Note: For both the chromatic aberration and the time-averaging loss, the issue is not a simple reduction in amplitude for sources far from the phase center, but a convolution to the extent that a point source far from the phase center will become resolved due to bandwidth and/or time smearing. Furthermore, the description given above for the bandwidth smearing is based on the assumption that the radiation is monochromatic to parameterize the smearing, and does not take into account the consequences of having wide-bandwidths as is the case for the VLA. Therefore, while proposing and planning for VLA observations, and depending on the objectives of the science and the location of the sources of interest within the field, including confusing sources which may be far outside the science field, the above noted guidelines need to be used to conservatively estimate the proper channel width and the correlator integration time in order to minimize the effects of the bandwidth smearing and the time smearing, respectively.


Non-Coplanar Baselines

The procedures by which nearly all images are made in Fourier synthesis imaging are based on the assumption that all the coherence measurements are made in a plane. This is strictly true for E-W interferometers, but is false for the VLA with the single exception of snapshots. Analysis of the problem shows that the errors associated with the assumption of a planar array increase quadratically with angle from the phase-tracking center. Serious errors result if the product of the angular offset in radians times the angular offset in synthesized beams exceeds unity: θ > λB/D2, where B is the baseline length, D is the antenna diameter, and λ is the wavelength, all in the same units. This effect is most noticeable at 90 cm and 20 cm in the larger configurations, but will be notable in wide-field, high fidelity imaging for other bands and configurations.

Solutions to the problem of imaging wide-field data taken with non-coplanar arrays are well known, and have been implemented in AIPS task IMAGR and CASA task clean. Refer to the package help files for these tasks, or consult with the NRAO Helpdesk for advice.

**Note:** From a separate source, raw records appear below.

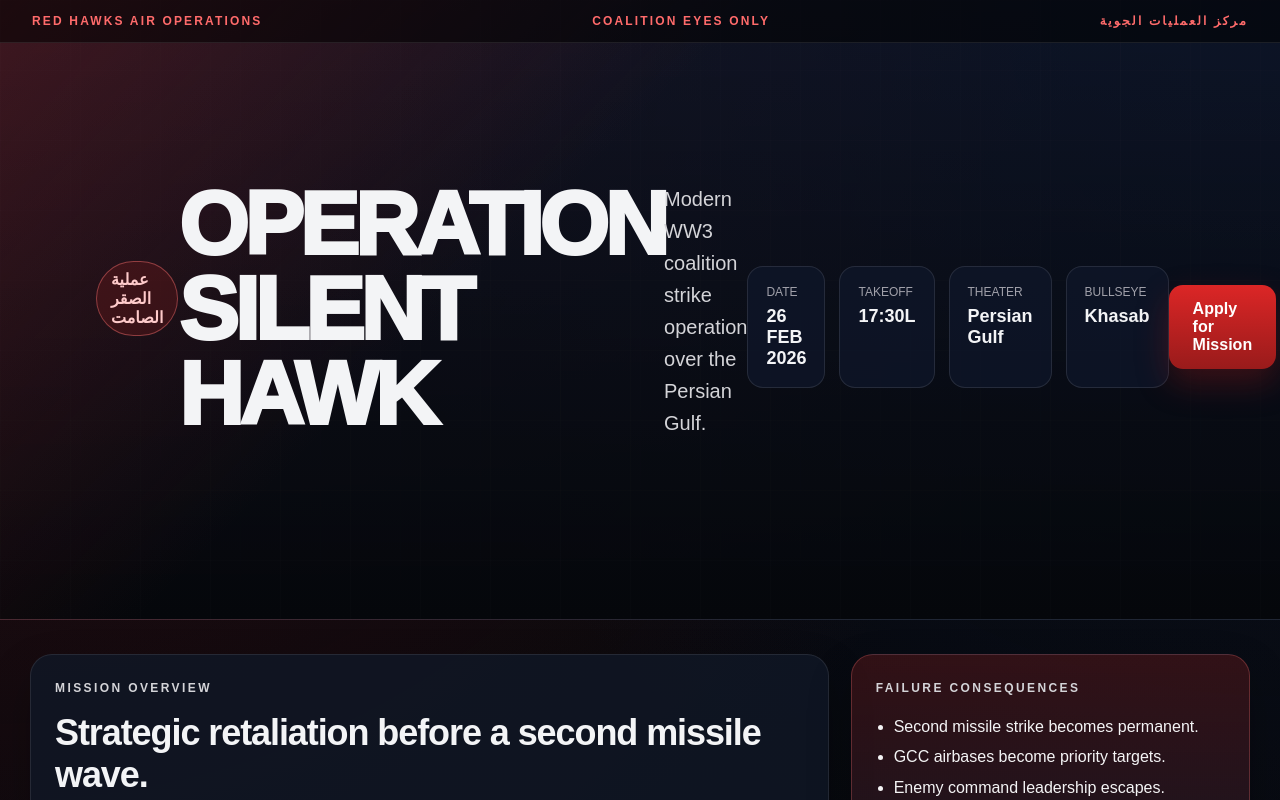
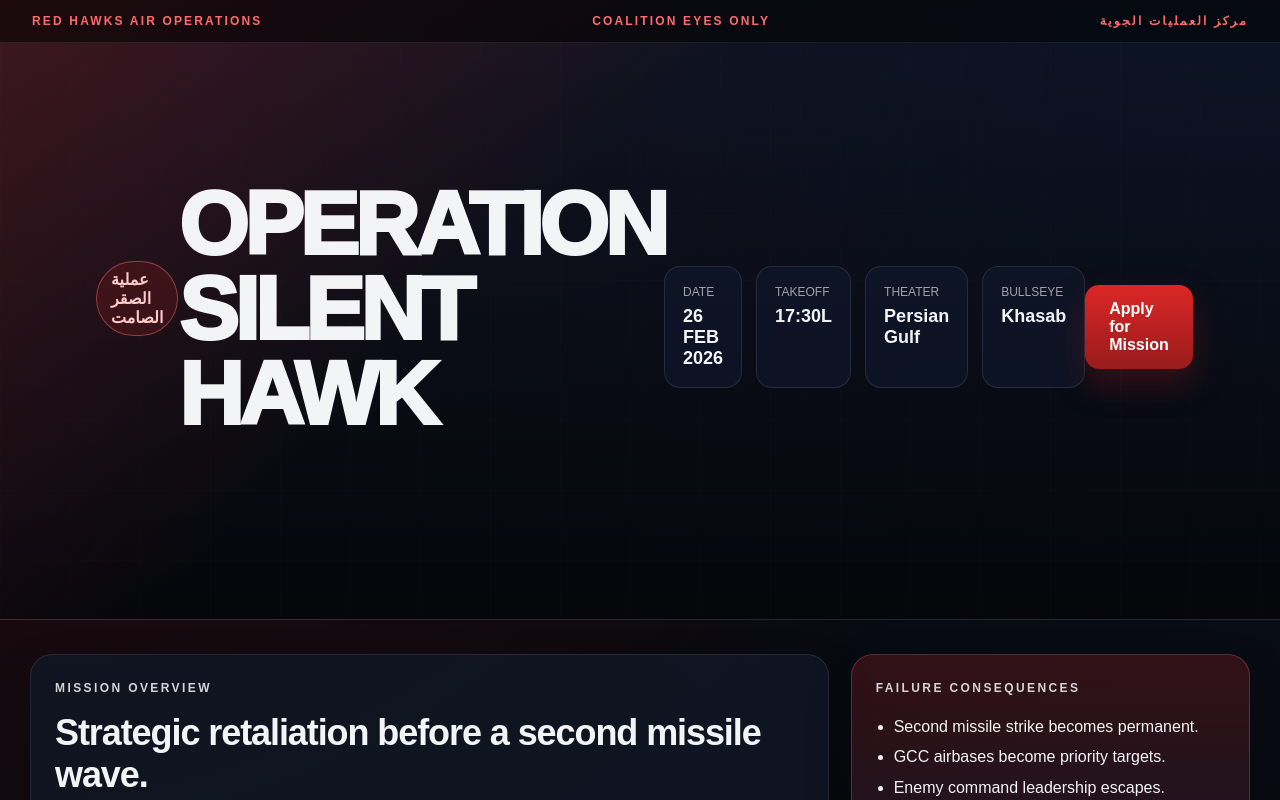
Before and after one commit to MG-ALOTAIBI/operation-silent-hawk, a React (Vite) app: page / in a window 1280 px wide. Shown: the top 800 px of the page. Built offline with nearby package versions, Linux system fonts and the light colour scheme.

Commit message:
Fix hero layout

```diff
--- a/src/App.jsx
+++ b/src/App.jsx
@@ -135,9 +135,7 @@ export default function App() {
         <div className="hero-content">
           <div className="operation-badge">عملية الصقر الصامت</div>
           <h1>OPERATION SILENT HAWK</h1>
-          <p className="hero-subtitle">
-            Modern WW3 coalition strike operation over the Persian Gulf.
-          </p>
+
 
           <div className="hero-meta-grid">
             <div>
```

More computationally efficient imaging with non-coplanar baselines is being investigated, such as the W-projection method available in CASA (see EVLA Memo 67 for more details).